Losing relevance is a fact of life – especially so in the cut-throat world that is creative industries. On a level, it’s difficult to blame a youth-oriented station for attempting to maintain pace with the inevitable change, driven by the fickle and passing attention of youth itself. On the other, it’s hard to not feel a tad sympathetic towards Williams – or question Grimshaw’s discourteous, headline-grabbing attitude.

But is there perhaps a white elephant in the room? Is it that youth-culture itself is loosing relevance?

History is no doubt littered with know-it-all-thirty-somethings such as myself who felt that youth-culture was better in their days, but my gut tells me that the youth of today bring somewhat less to the table than in the past century. This is no fault of their own, I’d argue, just a natural by-product of our creative juices running out of evolutionary steam. Seriously: what genuinely ground-breaking youth-movements have we seen since the 90s? What genuinely inventive genres have reared their bizarre heads since the heady grunge and house days of old – or the new-romantics and punks further back still? Iconic acts of today’s youth-culture are undeniably talented performers, but the end product is invariably a polished version or mix-up of styles that we’ve all heard before. Much like fashion, film and literature before it: music’s palette has long-since been defined. Sure, the Internet and social-media have enabled ideas to spread like a virus, but the ideas themselves remain largely unchanged.
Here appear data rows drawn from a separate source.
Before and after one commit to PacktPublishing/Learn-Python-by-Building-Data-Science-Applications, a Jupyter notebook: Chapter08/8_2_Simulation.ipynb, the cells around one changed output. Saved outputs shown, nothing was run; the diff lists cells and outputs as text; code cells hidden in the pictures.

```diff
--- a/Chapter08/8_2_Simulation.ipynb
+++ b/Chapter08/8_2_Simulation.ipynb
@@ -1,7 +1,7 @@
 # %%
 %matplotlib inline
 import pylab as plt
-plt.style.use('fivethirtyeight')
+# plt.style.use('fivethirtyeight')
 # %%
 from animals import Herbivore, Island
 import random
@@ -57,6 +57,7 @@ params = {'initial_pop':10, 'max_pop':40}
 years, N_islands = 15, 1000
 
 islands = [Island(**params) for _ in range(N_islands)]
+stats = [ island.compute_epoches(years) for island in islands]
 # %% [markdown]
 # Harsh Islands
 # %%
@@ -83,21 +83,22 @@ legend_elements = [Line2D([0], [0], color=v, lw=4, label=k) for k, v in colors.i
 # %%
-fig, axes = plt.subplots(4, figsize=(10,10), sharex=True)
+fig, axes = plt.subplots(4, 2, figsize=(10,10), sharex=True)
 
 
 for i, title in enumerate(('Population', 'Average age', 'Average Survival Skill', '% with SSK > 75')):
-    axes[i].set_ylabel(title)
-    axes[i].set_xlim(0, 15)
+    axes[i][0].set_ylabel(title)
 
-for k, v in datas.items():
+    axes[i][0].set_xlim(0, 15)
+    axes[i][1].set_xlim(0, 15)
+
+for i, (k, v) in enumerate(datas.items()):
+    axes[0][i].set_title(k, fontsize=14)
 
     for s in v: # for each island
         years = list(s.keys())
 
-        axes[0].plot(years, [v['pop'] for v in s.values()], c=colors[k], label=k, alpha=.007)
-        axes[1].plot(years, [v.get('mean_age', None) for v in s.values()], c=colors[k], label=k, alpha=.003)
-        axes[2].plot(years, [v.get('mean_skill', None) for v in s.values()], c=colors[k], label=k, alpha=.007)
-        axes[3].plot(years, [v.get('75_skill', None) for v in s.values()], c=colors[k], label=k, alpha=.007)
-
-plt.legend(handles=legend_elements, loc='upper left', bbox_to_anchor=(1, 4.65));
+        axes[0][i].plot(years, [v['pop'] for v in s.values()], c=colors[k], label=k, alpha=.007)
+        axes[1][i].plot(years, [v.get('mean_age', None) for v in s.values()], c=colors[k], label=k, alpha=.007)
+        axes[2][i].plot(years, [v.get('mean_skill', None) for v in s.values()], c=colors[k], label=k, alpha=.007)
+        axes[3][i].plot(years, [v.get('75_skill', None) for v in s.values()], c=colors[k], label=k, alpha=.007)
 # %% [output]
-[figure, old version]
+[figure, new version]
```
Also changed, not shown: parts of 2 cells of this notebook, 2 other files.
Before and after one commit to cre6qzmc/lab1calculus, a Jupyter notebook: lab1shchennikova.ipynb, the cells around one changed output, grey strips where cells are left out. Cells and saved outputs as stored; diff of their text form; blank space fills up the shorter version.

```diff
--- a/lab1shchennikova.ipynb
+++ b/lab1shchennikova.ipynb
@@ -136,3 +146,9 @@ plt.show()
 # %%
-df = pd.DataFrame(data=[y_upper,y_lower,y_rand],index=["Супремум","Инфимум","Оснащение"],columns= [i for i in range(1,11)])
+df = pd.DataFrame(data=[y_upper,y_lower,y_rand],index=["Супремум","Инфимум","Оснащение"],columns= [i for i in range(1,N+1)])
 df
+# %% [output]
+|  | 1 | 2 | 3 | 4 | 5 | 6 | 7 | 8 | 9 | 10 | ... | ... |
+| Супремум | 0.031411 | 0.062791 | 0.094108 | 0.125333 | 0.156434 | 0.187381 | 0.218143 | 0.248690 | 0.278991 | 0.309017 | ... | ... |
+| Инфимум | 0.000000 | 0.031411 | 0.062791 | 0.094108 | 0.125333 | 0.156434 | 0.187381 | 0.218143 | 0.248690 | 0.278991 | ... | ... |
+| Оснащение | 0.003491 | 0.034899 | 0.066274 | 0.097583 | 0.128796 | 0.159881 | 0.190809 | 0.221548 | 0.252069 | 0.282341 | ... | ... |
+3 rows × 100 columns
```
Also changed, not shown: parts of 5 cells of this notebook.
Age defines their relationship; it has little to do with our affinity with the characters themselves

Age defines their relationship; it has little to do with our affinity with the characters themselves

So is this just an age thing? Is it simply the case that young people expect to see less wrinkle and more acne in the presentation if their products, regardless of the actual content?¬†Perhaps. Yet given the retro-remix-vibe that permeates creative mediums today, I’d argue that this philosophy exists more in the minds of fifty-something executives that witnessed genuine creative change in their youth than it does in the hearts and minds of their prey. After all: I’m guessing that Candy’s sales were not driven entirely by the 30+ audience.

Oh, and will someone please tell the now 29-year-old Grimshaw that, based on his own logic, age and target market, he’s less than a year away from being “irrelevant” himself?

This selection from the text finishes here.